She compared the way the University of Massachusetts has been treated by the state government to the University of Texas, where she did her undergraduate work and the University of Wisconsin, where she attended graduate school.

“In Texas and Wisconsin the University is prized,” Story said. “It’s a jewel of the state and most of the legislature went there. They’re very protective of the University. They would never have cut the University’s budget the way that our state legislature has cut the budge for this [the Amherst] campus.”

She continued, “When I talk about the University, I really mean the Amherst campus. I continue to think that the idea of a five campus system was a bad idea.”

Story said that originally, there was the Massachusetts Agricultural College, which became UMass Amherst, then a commuter school was built—UMass Boston—and the medical school in Worcester, followed by campuses in Dartmouth and Lowell. She said that the intent was, with more of the state covered, more legislators would support the University’s budget instead of just the Amherst state senator and representative. However, the process ended up being competitive, with each campus trying to get budget increases at the expense of the others.

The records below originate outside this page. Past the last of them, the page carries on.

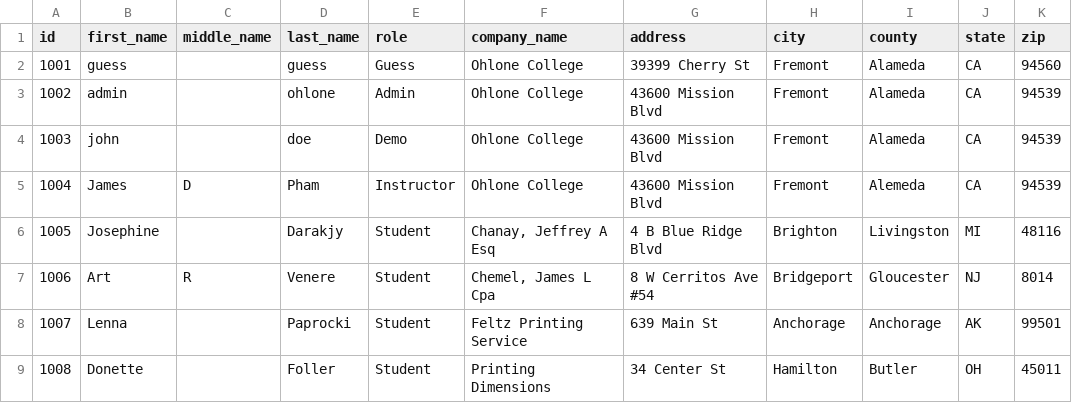
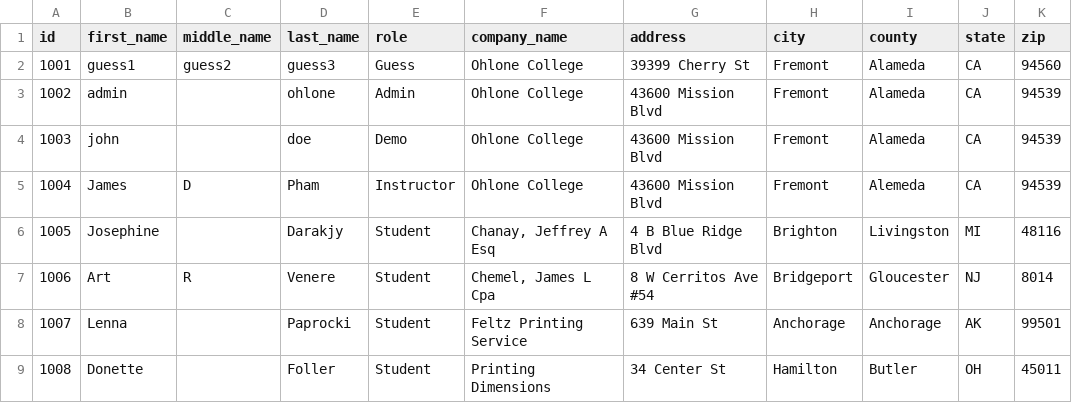
Before and after one commit to xboxsaikai825/Contact-Menu-Project, a CSV file: lab3-vinhnguyen/contacts_data.csv, drawn as a sheet; only a part is shown; the diff names each change by its address in the sheet, - before the commit and + after, or states it on an @@ line.

```diff
--- a/lab3-vinhnguyen/contacts_data.csv
+++ b/lab3-vinhnguyen/contacts_data.csv
-B2 (first_name): guess
+B2 (first_name): guess1
-C2 (middle_name): (empty)
+C2 (middle_name): guess2
-D2 (last_name): guess
+D2 (last_name): guess3
```
Also changed, not shown: 7 other files.
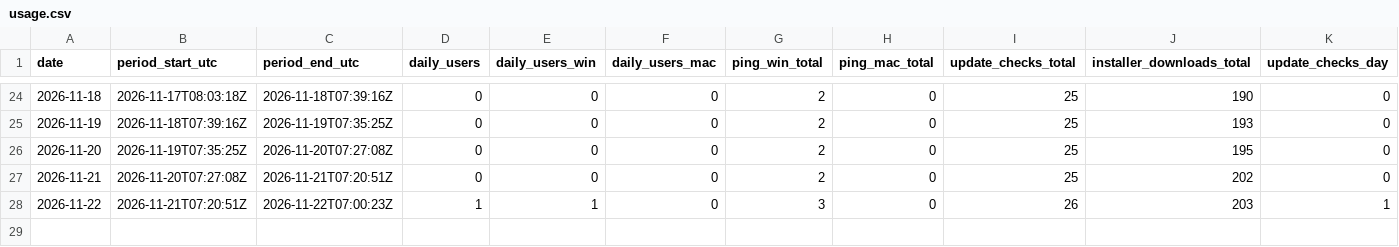
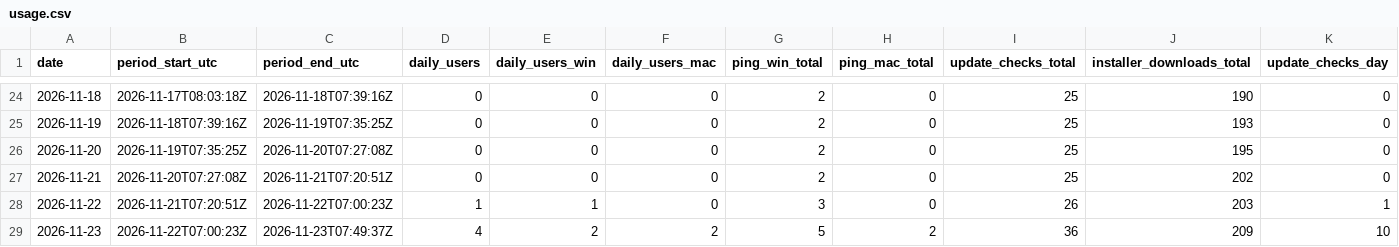
Before and after one commit to sngmng6506/coin-peek, a CSV file: usage.csv, drawn as a sheet; only a part is shown, gaps mark what is left out; rows hold the shown columns only; the diff names each change by its address in the sheet, - before the commit and + after, or states it on an @@ line.

```diff
--- a/usage.csv
+++ b/usage.csv
+row 29: 2026-11-23 | 2026-11-22T07:00:23Z | 2026-11-23T07:49:37Z | 4 | 2 | 2 | 5 | 2 | 36 | 209 | 10
```
Also changed, not shown: 2 other files.
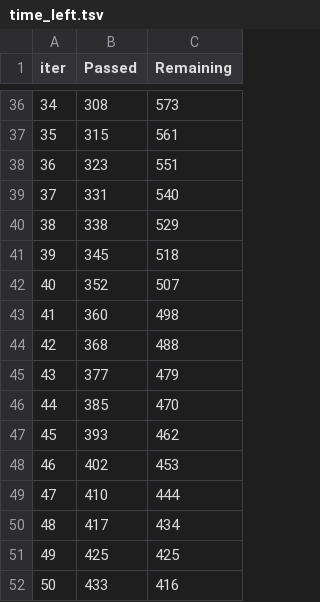
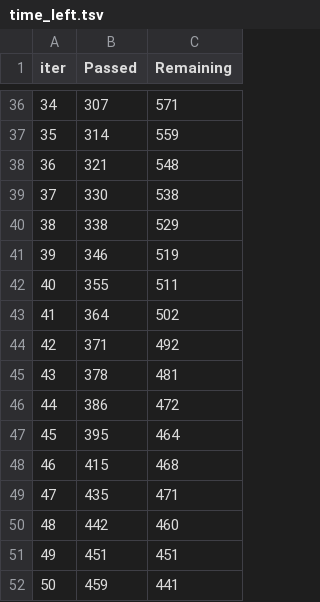
Before and after one commit to wamas2002/Wamas, a TSV file: catboost_info/time_left.tsv, drawn as a sheet; only a part is shown, gaps mark what is left out; the diff covers the shown part only.

```diff
--- a/catboost_info/time_left.tsv
+++ b/catboost_info/time_left.tsv
@@ -36,17 +36,17 @@ iter	Passed	Remaining
-34	308	573
-35	315	561
-36	323	551
-37	331	540
+34	307	571
+35	314	559
+36	321	548
+37	330	538
 38	338	529
-39	345	518
-40	352	507
-41	360	498
-42	368	488
-43	377	479
-44	385	470
-45	393	462
-46	402	453
-47	410	444
-48	417	434
-49	425	425
-50	433	416
+39	346	519
+40	355	511
+41	364	502
+42	371	492
+43	378	481
+44	386	472
+45	395	464
+46	415	468
+47	435	471
+48	442	460
+49	451	451
+50	459	441
```
Also changed, not shown: 159 edited cells elsewhere in this file, 5 other files.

“Amherst has often been short-changed, mostly by the president’s office,” Story said. “I sometimes entertain thoughts about how nice it would be if the Amherst campus were to secede to have its own board of trustees and be in charge of its own budget.”

She said that she was opposed to the recent acquisition of a law school because it’s located in Dartmouth. “I do think that [we need a public law school] and I think we should have had one when we got the medical school. I think that would have made a big difference.”

“We’re saying that it’s not going to cost the state anything to have a law school and I find that preposterous,” she said. “It is definitely going to have costs that’ll come from the University budget and that will come from the Amherst campus, I fear.”

Story said that the legislature passed a bill in the spring renaming the state colleges, state universities. That bill, H 48610, was signed into law by Governor Deval Patrick on July 28. The commissioner of the Department of Higher Education, Richard Freeland, said in a press release at the time that the name change was a reward.

“The proponents of that also said it would not cost any money,” Story said. “I think it’s highly unlikely that it will not cost any money. If I were a professor at Fitchburg [State] University, I would say ‘Now that we’re a university my salary needs to be higher.’ So I expect there will be greater costs coming in the years to come. There’s not enough money to go around as it is and this campus has been slashed repeatedly.”

Public higher education has not been the only area with large cutbacks. The state’s non-discretionary funding— things like pensions and interest payments which cannot be cut from the budget— has seen a continued rise while discretionary funding such as the education budget and basic human services must suffer cutbacks, even though, according to Story, the need for those services increases in bad economic times.

“My solution is a very unpopular one,” she said. “Especially with legislators, we need to raise taxes. You can’t assume that services are going to be there if you’re cutting taxes all the time. During the last 16 years, when we had Republican governors and we had more money, we cut taxes over forty times and we can’t afford to cut them that much.”

Story said she opposes Question One, which would remove the sales tax from alcohol, the proceeds of which she said go to substance-abuse recovery programs and Question Three, which would reduce the sales tax back to 3 percent.

Matt Robare can be reached at [email protected]

Leave a Comment

If you want a picture to show with your comment, go get a gravatar.